HMAS Adelaide rallies for first major damage control exercise

This article has photo gallery Published on LEUT Todd Fitzgerald (author), LSIS Nina Fogliani (photographer)

An MRH-90 helicopter on the flight deck of HMAS Adelaide during a Humanitarian Aid and Disaster Relief exercise in Jervis Bay. (photo: LSIS Nina Fogliani)
An MRH-90 helicopter on the flight deck of HMAS Adelaide during a Humanitarian Aid and Disaster Relief exercise in Jervis Bay.

HMAS Adelaide has completed her first major damage control exercise during a her unit readiness work-up.

Known as a DC201, the simulated damage control exercise began with a missile strike to Adelaide’s port quarter, causing widespread fire, flood and casualties on board. 

Crew members fought for more than two hours to ‘save’ the 27,000-tonne warship. 

Petty Officer Physical Trainer Kristian Weldon said the ship’s company of Adelaide were ready for the evaluation.

“We have done a lot of work to get where we are now and we have reached all our milestones over the last six months, and the work up is the final hurdle that we need to get over. The spirit is high and everyone is happy.
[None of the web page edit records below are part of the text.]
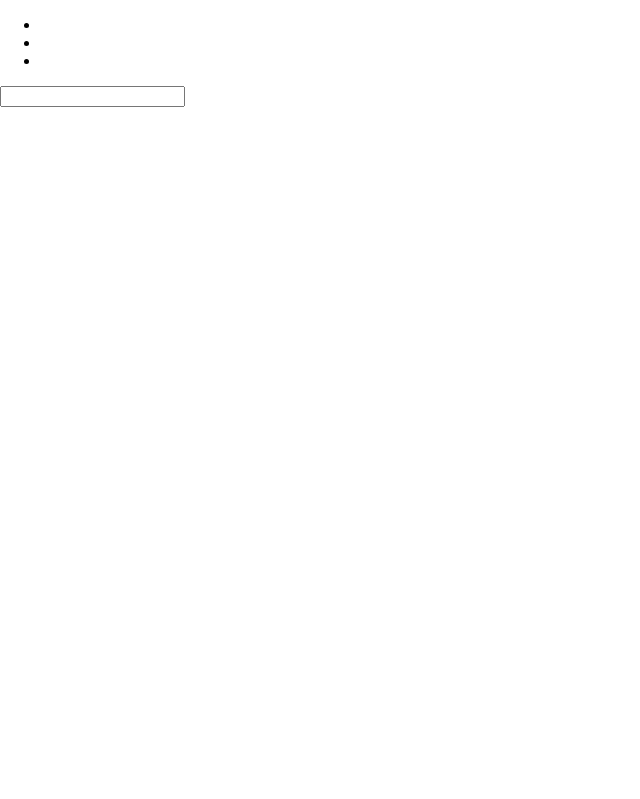
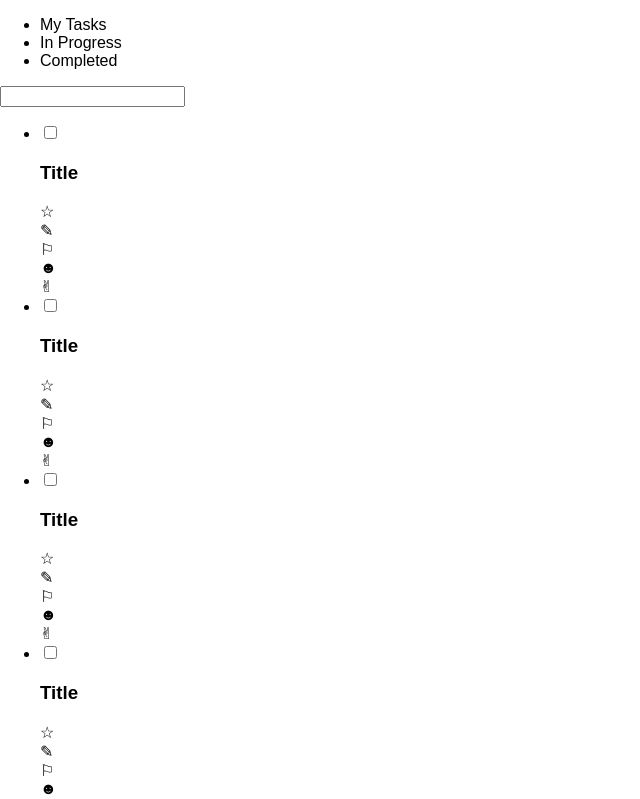
Before and after one commit to chrysophyta/todo-list, a React (Create React App) app: page / in a window 1280 px wide. Shown: the top 799 px of the page, without its empty margins (0-640 px from the left). Built offline with nearby package versions, Linux system fonts and the light colour scheme.

Commit message:
basic structure

```diff
--- a/src/components/AddTask.js
+++ b/src/components/AddTask.js
@@ -2,7 +2,7 @@ import React from 'react';
 
 export default function() {
   return (
-    <form>
+    <form className="add-task">
       <input />
     </form>
   );
--- a/src/components/App.js
+++ b/src/components/App.js
@@ -1,13 +1,15 @@
 import React, { Component } from 'react';
 import Nav from './Nav';
 import AddTask from './AddTask';
+import List from './List';
 
 class App extends Component {
   render() {
     return (
-      <div>
+      <div className="app">
         <Nav />
         <AddTask />
+        <List />
       </div>
     );
   }
--- /dev/null
+++ b/src/components/List.js
@@ -0,0 +1,18 @@
+import React, { Component } from 'react';
+import ListItem from './ListItem';
+
+class List extends Component {
+  render() {
+    return (
+      <ul className="list">
+        <ListItem />
+        <ListItem />
+        <ListItem />
+        <ListItem />
+        <ListItem />
+      </ul>
+    );
+  }
+}
+
+export default List;
--- /dev/null
+++ b/src/components/ListItem.js
@@ -0,0 +1,21 @@
+import React, { Component } from 'react';
+
+class ListItem extends Component {
+  render() {
+    return (
+      <li className="list-item">
+        <input type="checkbox" />
+        <h3 className="item-title">Title</h3>
+        <div>☆</div>
+        <div>✎</div>
+        <div>
+          <div>⚐</div>
+          <div>☻</div>
+          <div>✌︎</div>
+        </div>
+      </li>
+    );
+  }
+}
+
+export default ListItem;
--- a/src/components/Nav.js
+++ b/src/components/Nav.js
@@ -4,9 +4,9 @@ export default function() {
   return (
     <nav>
       <ul>
-        <li />
-        <li />
-        <li />
+        <li>My Tasks</li>
+        <li>In Progress</li>
+        <li>Completed</li>
       </ul>
     </nav>
   );
```
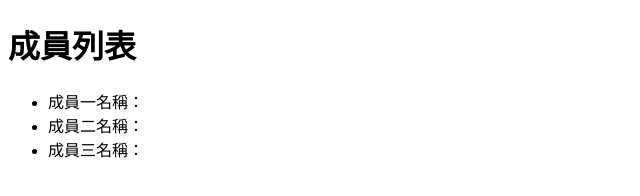
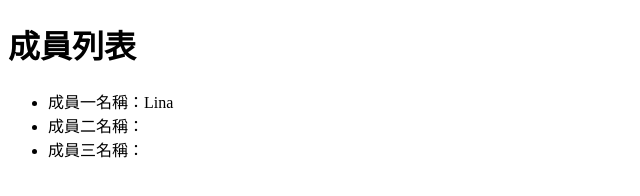
Before and after one commit to Lina-SHU/git-wee4, a plain HTML site: page index.html in a window 1280 px wide. Shown: the full height of the page, 0-640 px from the left. Drawn offline with Linux system fonts and the light colour scheme.

Commit message:
feat: 新增成員一

```diff
--- a/index.html
+++ b/index.html
@@ -8,7 +8,7 @@
 <body>
     <h1>成員列表</h1>
     <ul>
-        <li>成員一名稱：</li>
+        <li>成員一名稱：Lina</li>
         <li>成員二名稱：</li>
         <li>成員三名稱：</li>
     </ul>
```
It’s a long road but I know we can get there,” he said.

Adelaide
 Executive Officer, Commander Brendan Zilko, said their first DC201 was a “valuable learning experience”. He encouraged his crew to do the small things well.

Adelaide
 is in Jervis Bay until 22 April undertaking the concentrated training period, which is designed and administered by Navy’s in-house assessment team, Sea Training Group, to ensure she is ready to conduct humanitarian aid, disaster relief and non-combatant evacuation operations.

Damage control exercises are a fundamental part of the evaluation process and test a ship’s response to major emergencies such as fire and flood sustained by combat damage.

Fleet Executive Officer, Commander Troy Van Tienhoven of Sea Training Group said Adelaide will conduct at least three major damage control exercises each week until the final evaluation.

He said the ship was early on in her work-up and had performed “as expected” in her first test. The crew’s enthusiasm would help them achieve unit readiness.

“We are picking up quite a few learning points which we hope to coach and mentor them though in the next three weeks,” he said.